(B) In addition to the provisions in (1)(a)(A) above, the lower guard must have a lug or lever, remote from the blade teeth, that allows the operator to safely lift the guard for starting unusual cuts.

(b) Switches and controls.

(A) All hand-held powered circular saws with a blade diameter more than 2 inches, electric, hydraulic or pneumatic chain saws and percussion tools without positive accessory holding means must have a constant pressure switch or control that will shut off the power when pressure is released.

(B) The following hand-held powered tools must have a constant pressure control switch. They may have a lock-on control if a single motion of the same finger or fingers that turns it on can turn it off.

(i) Tappers, drills, fastener drivers, horizontal, vertical and angle grinders with wheels more than 2 inches in diameter. Disc sanders with discs more than 2 inches in diameter. Belt sanders, reciprocating saws, saber, scroll and jig saws with blade shanks more than a nominal 1/4-inch and other similarly operating powered tools.

(C) All other hand-held powered tools may have either a positive "on-off" control, or other controls as in (1)(b)(A) and (B) above.

(i) Saber, scroll and jig saws with non-standard blade holders may use blades with shanks which are non-uniform in width, if the narrowest part of the shank is an integral part in mounting the blade.

(ii) Measure the blade shank width at the narrowest part of the blade when saber, scroll and jig saws have non-standard blade holders.

(iii) "Nominal" in this subparagraph means +0.05-inch.

(D) Exclusions. This subparagraph does not apply to concrete vibrators, concrete breakers, powered tampers, jack hammers, garden appliances, household and kitchen appliances, personal care appliances or to fixed machinery.

(c) Power chain saws.

(A) In addition to (1)(b)(A) above, all power chain saws must meet American National Standard B175.1-1991, Safety Code for Power Chain Saws.

(B) Inspect power chain saws daily when in use and always keep them in good repair. Do not use saws with cracked or loose handle bars or defective parts.

(C) Stop power chain saw engines before fueling.

(D) Power chain saws must have a working chain brake if originally equipped with one.

(E) Chain brakes and other safety features must always work correctly.

(F) All hand-held gasoline powered chain saws must have a constant pressure throttle control that will shut off power to the saw chain when the pressure is released.

(G) Employees using chain saws must wear flexible ballistic nylon pads, chaps or other equivalent protection in a manner that protects the legs from the thigh to the top of the boot. Employers must provide and pay for this equipment.

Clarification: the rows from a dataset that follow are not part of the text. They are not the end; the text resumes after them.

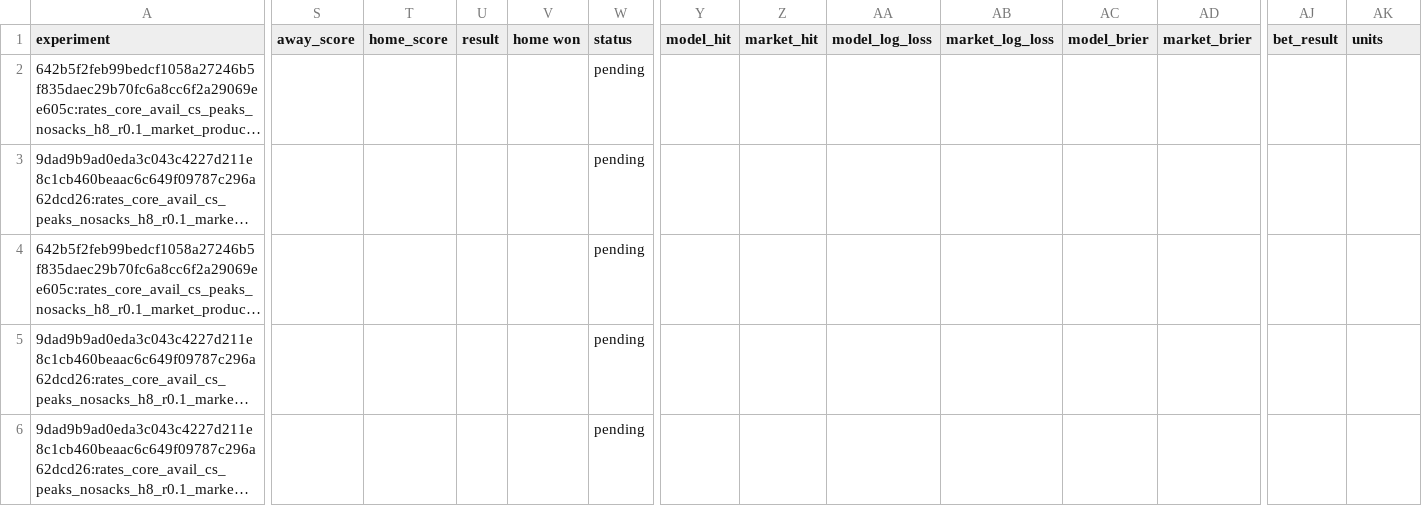
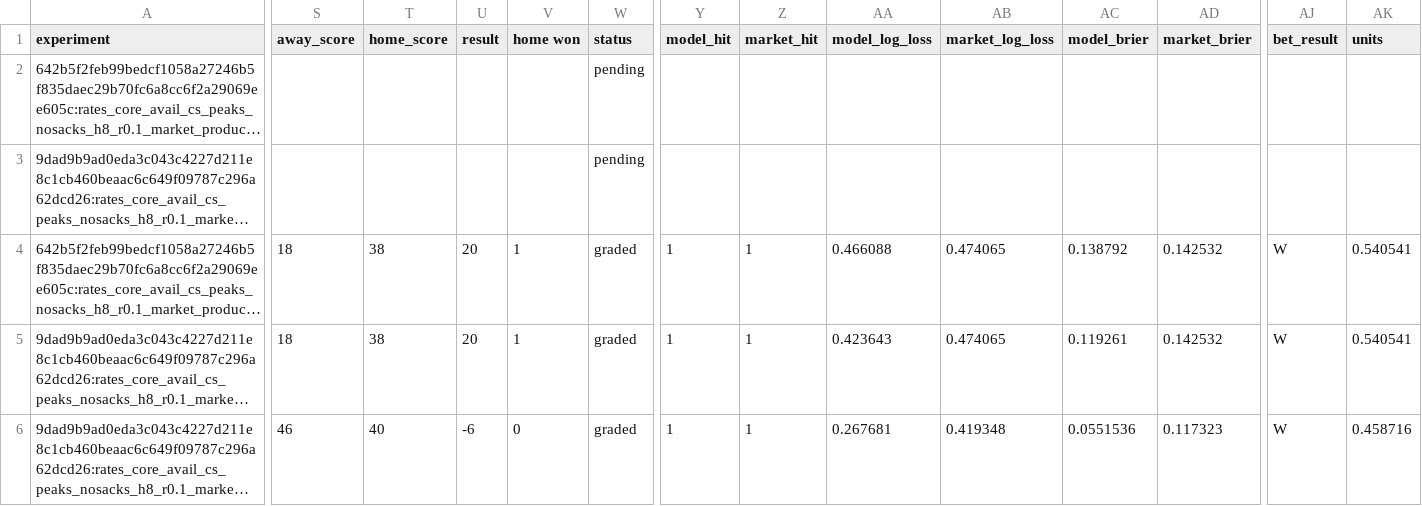
Before and after one commit to Dave356w/NFL-MODEL, a CSV file: data/forward_ledger.csv, drawn as a sheet; only a part is shown, gaps mark what is left out; long unchanged cells end in …; the diff covers the shown part only; the diff names each change by its address in the sheet, - before the commit and + after, or states it on an @@ line.

```diff
--- a/data/forward_ledger.csv
+++ b/data/forward_ledger.csv
-S4:S5 (away_score): (empty)
+S4:S5 (away_score): 18
-T4:T5 (home_score): (empty)
+T4:T5 (home_score): 38
-U4:U5 (result): (empty)
+U4:U5 (result): 20
-V4:V5 (home won): (empty)
+V4:V5 (home won): 1
-W4:W6 (status): pending
+W4:W6 (status): graded
-Y4:Y6 (model_hit): (empty)
+Y4:Y6 (model_hit): 1
-Z4:Z6 (market_hit): (empty)
+Z4:Z6 (market_hit): 1
-AA4 (model_log_loss): (empty)
+AA4 (model_log_loss): 0.466088
-AB4:AB5 (market_log_loss): (empty)
+AB4:AB5 (market_log_loss): 0.474065
-AC4 (model_brier): (empty)
+AC4 (model_brier): 0.138792
-AD4:AD5 (market_brier): (empty)
+AD4:AD5 (market_brier): 0.142532
-AJ4:AJ6 (bet_result): (empty)
+AJ4:AJ6 (bet_result): W
-AK4:AK5 (units): (empty)
+AK4:AK5 (units): 0.540541
-AA5 (model_log_loss): (empty)
+AA5 (model_log_loss): 0.423643
-AC5 (model_brier): (empty)
+AC5 (model_brier): 0.119261
-S6 (away_score): (empty)
+S6 (away_score): 46
-T6 (home_score): (empty)
+T6 (home_score): 40
-U6 (result): (empty)
+U6 (result): -6
-V6 (home won): (empty)
+V6 (home won): 0
-AA6 (model_log_loss): (empty)
+AA6 (model_log_loss): 0.267681
-AB6 (market_log_loss): (empty)
+AB6 (market_log_loss): 0.419348
-AC6 (model_brier): (empty)
+AC6 (model_brier): 0.0551536
-AD6 (market_brier): (empty)
+AD6 (market_brier): 0.117323
-AK6 (units): (empty)
+AK6 (units): 0.458716
```
Also changed, not shown: 118 edited cells elsewhere in this file, data/latest/fixed_band_ledger.csv, data/latest/regraded_ledger.csv, 34 other files.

(H) Do not drop-start chain saws or other power saws.

NOTE: Drop-starting saws is permitted outside of the basket of an aerial lift only after ensuring that the area below the aerial lift is clear of people.

(I) The operator must have secure footing when starting the saw.

(J) Start and operate the saw only when all other workers are clear.

(K) Stop the engine when carrying the power saw but not between cuts during consecutive felling, bucking, limbing or cutting operations.

(i) The chain must not be turning and the operator's hand must be off the throttle lever while moving between work locations.

(ii) Carry small chain saws at your side with the bar of the saw pointed to the rear.

(L) Stop the engine for all cleaning, refueling, adjustments, and repairs to the motor.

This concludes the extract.